The Co-Existence of Traditional and Western Medicine Ways of Healing
Native tribes embrace a worldview that encompasses the notions of connectedness (with the past and with others), strong family bonds,...
What is Evidence-Based Research?
Evidence-based research (EBR) is the use of prior research in a systematic and transparent (open) way to generate new knowledge or to validate existing knowledge based on a theory which is important in a valid, efficient and accessible manner. EBR is based on sound knowledge, not opinion when making vital decisions in health care. For research results to be considered reliable and valid, researchers must use the scientific method in orderly, sequential steps. An example of the anatomy of a research article is shown in Figure 1.
The two main study methods in research are quantitative (numeric) and qualitative (verbal), although mixed methods using both are increasing:
Quantitative studies tend to explore relationships among a set of variables related to the phenomenon, whereas,
Qualitative studies seek to understand the deeper meaning of those involved for example, studies that explore life experiences to give them meaning.
An important step in the research process is the publication of study results with a description of how the results contribute to the body of knowledge and clinical practice. However, research programs have been mostly developed and evaluated for the general population with very limited Native community engagement. Thus, translating and applying the results of studies are truly unproven in Native communities and are often viewed with distrust by Tribal community members. Overall, Native communities have expressed a preference to evidence-based research and practice that have been developed with or adapted specifically for their communities through Community-based Participatory models. However, practices and programs developed and used by Native communities may not necessarily meet the definition of “evidence-based” according to the principles of Western medicine. There is a need to discuss the concepts of evidence-informed culture-based interventions and Tribal best practices such as respecting and accommodating culture-based knowledge and ways of knowing and practice in these communities, while also including the uptake of Western science-based knowledge. Moving forward, it has been suggested to create a Native -specific inventory of EBPs, as well as partnerships with funding agencies to develop population-specific EBPs (Warne & Nadeau, 2017).

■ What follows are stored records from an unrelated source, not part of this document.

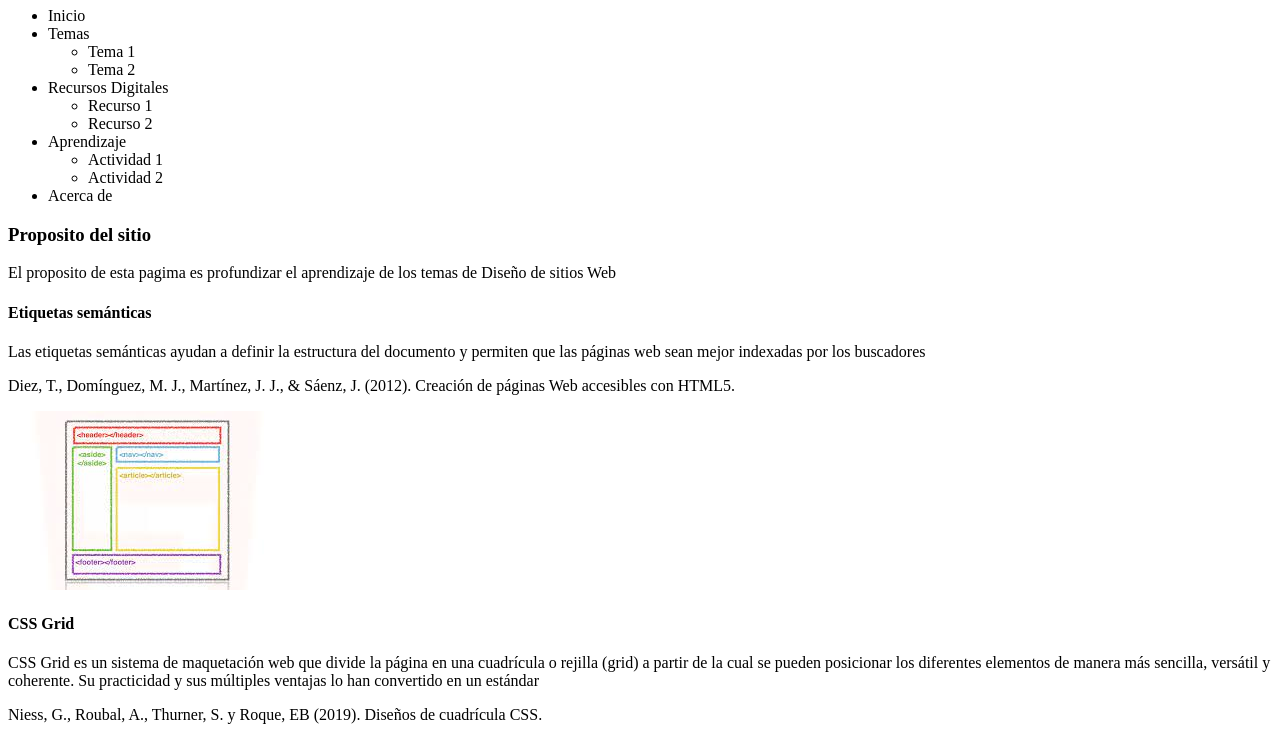
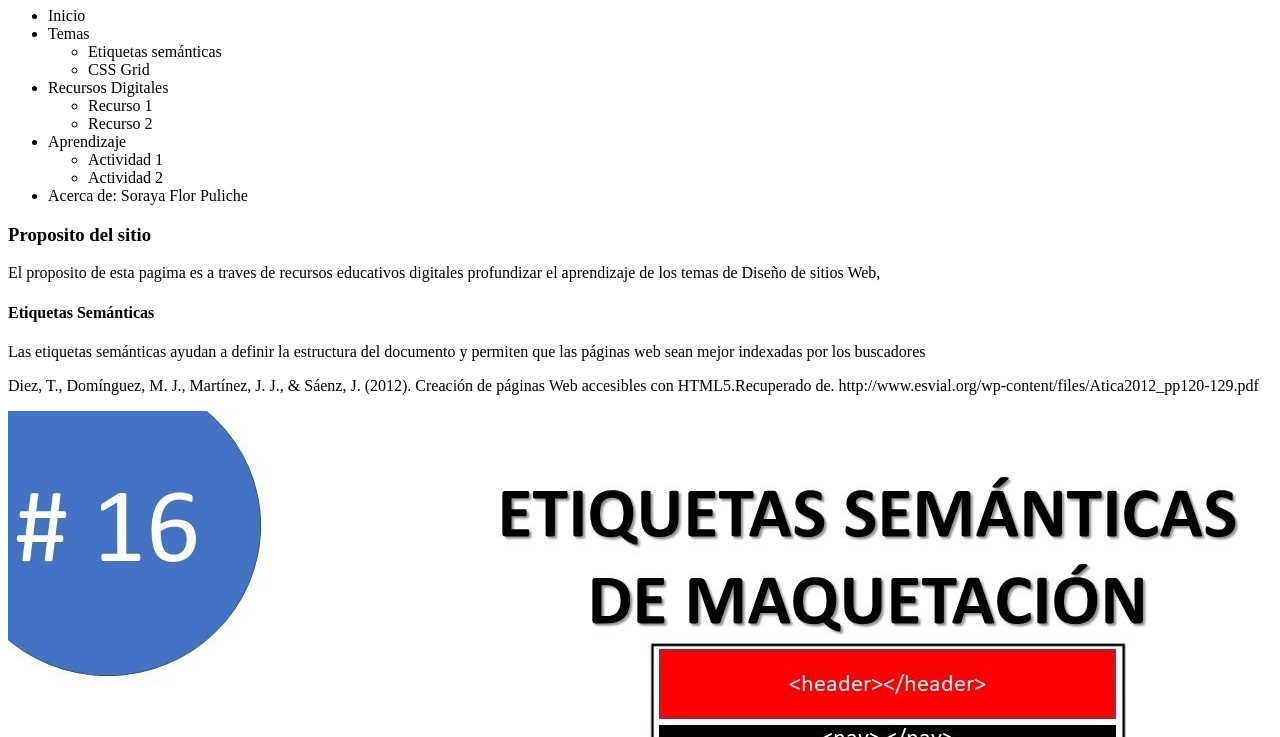
Before and after one commit to Sorayaflor/DSW-SorayaFlor, a plain HTML site: page fase2/desing.html in a window 1280 px wide. Shown: the part 73-810 px from the top of the page. Drawn offline with Linux system fonts and the light colour scheme.

Commit message:
Fase 2
Ajuste mockup

```diff
--- a/fase2/desing.html
+++ b/fase2/desing.html
@@ -8,15 +8,15 @@
 </head>
 <body>
     <header>
-        <h1>Etiquetas semánticas, CSS Grid</h1>
+        <h1>Diseño de Sitios WEB - Etiquetas Semánticas, CSS Grid</h1>
     </header>
     <nav>
         <ul>
             <li>Inicio</li>
             <li>Temas
                 <ul>
-                    <li>Tema 1</li>
-                    <li>Tema 2</li>
+                    <li>Etiquetas semánticas</li>
+                    <li>CSS Grid</li>
                 </ul>
             </li>
             <li>Recursos Digitales
@@ -31,7 +31,7 @@
                     <li>Actividad 2</li>
                 </ul>
             </li>
-            <li>Acerca de</li>
+            <li>Acerca de: Soraya Flor Puliche</li>
 
         </ul>
     </nav>
@@ -39,28 +39,27 @@
     <main>
         <section>
             <h3> Proposito del sitio</h3>
-            <p>El proposito de esta pagima es profundizar el aprendizaje de los temas de Diseño de sitios Web</p>
+            <p>El proposito de esta pagima es a traves de recursos educativos digitales profundizar el aprendizaje de los temas de Diseño de sitios Web, </p>
             <article>
-                <h4>Etiquetas semánticas</h4>
+                <h4>Etiquetas Semánticas</h4>
                 <p>Las etiquetas semánticas ayudan a definir la estructura del documento y permiten que las páginas web sean mejor indexadas por los buscadores</p>
-                <p>Diez, T., Domínguez, M. J., Martínez, J. J., & Sáenz, J. (2012). Creación de páginas Web accesibles con HTML5.</p>
-                <img src="img/Etiquetassemánticas.jpg" alt="Imagen de Etiquetas Semanticas">
+                <p>Diez, T., Domínguez, M. J., Martínez, J. J., & Sáenz, J. (2012). Creación de páginas Web accesibles con HTML5.Recuperado de. http://www.esvial.org/wp-content/files/Atica2012_pp120-129.pdf</p>
+                <img src="img/EtiSeman.jpg" alt="Imagen de Etiquetas Semanticas">
             </article>
             <article>
                 <h4>CSS Grid</h4>
-                <p>CSS Grid es un sistema de maquetación web que divide la página en una cuadrícula o rejilla (grid) a partir de la cual se pueden posicionar los diferentes elementos de manera más sencilla, versátil y coherente. Su practicidad y sus múltiples ventajas lo han convertido en un estándar</p>
-                <p>Niess, G., Roubal, A., Thurner, S. y Roque, EB (2019). Diseños de cuadrícula CSS.</p>
+                <p>Las CSS (cascade style sheets) u hojas de estilo nos sirven para separar el contenido de  una presentación, estas sirven para indicar el formato de cualquier elemento de nuestro codigo HTML. Simplemente obviamos toda la informacion sobre el formato en el codigo HTML e indicamos el fichero CSS donde la hemos centralizado</p>
+                <p>Recio García, J. A. (2016). HTML5, CSS3 y JQuery: curso práctico. RA-MA Editorial. (Pág. 52 a 142) Recuperado de https://elibro-net.bibliotecavirtual.unad.edu.co/es/ereader/unad/106494?page=52</p>
                 <img src="img/descarga.png" alt="Imagen de CSS Grid">
             </article>
         </section>
     </main>
     <footer>
         <h2>Diseño mockup</h2>
-        <img src="" alt="">
+        <img src="img/mockup.PNG" alt="Imagen de Mockup. Autoria propia">
 
         <hr>
-        <p>Correo: sflorp@unadvirtual.edu.co
-        </p>
+        <p>Correo: sflorp@unadvirtual.edu.co</p>
         <p> Skype:sorayaflorpuliche</p>
         <p>Fecha: 25 de septiembre de 2021</p>
     </footer>
```
Also changed, not shown: fase2/img/EtiSeman.jpg (added), fase2/img/Etiquetas semánticas.png (deleted), fase2/img/Etiquetassemánticas.jpg (deleted), fase2/img/mockup.PNG (added).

The National Council on Aging released a report earlier this year, titled, “Evidence-Based Health Promotion Programs Among American Indian, Alaska Native, and Native Hawaiian Communities: A Call to Action to Improve Cultural Relevance and Accessibility,” (See pdf). Recommendations were provided on applying cultural adaptations when engaging the participation of the Tribal members in research; which can also be applicable to the participation of Native women, shown as follows:
Program Adaptations Identified in the Literature for American Indian Participants:
Use talking circles for participant engagement
Create educational materials in Indigenous languages
Train Indigenous program leaders
Incorporate cultural traditions into the research setting
Begin and end class with a blessing
Pass trading sticks to designate speakers in a group (specific to Navajo participants)
Have flexibility to start class late to accommodate participant emergencies.
Program Adaptations Identified in the Literature for Native Hawaiian and other Pacific Islander
Create linguistically relevant material and session titles
Use images of Native Hawaiian characters on educational materials
Disseminate educational materials in a lauhala (a plant fiber) bag
Use pule (prayer) at the start of all sessions
Utilize kūkākūkā (talk story) during discussion to exchange information
Incorporate ethnic music in class
Share meaʻai (food) as an entity to fuel the spirit among participants
Feel free to browse the following documents that will also help to provide some insight from other Native researchers.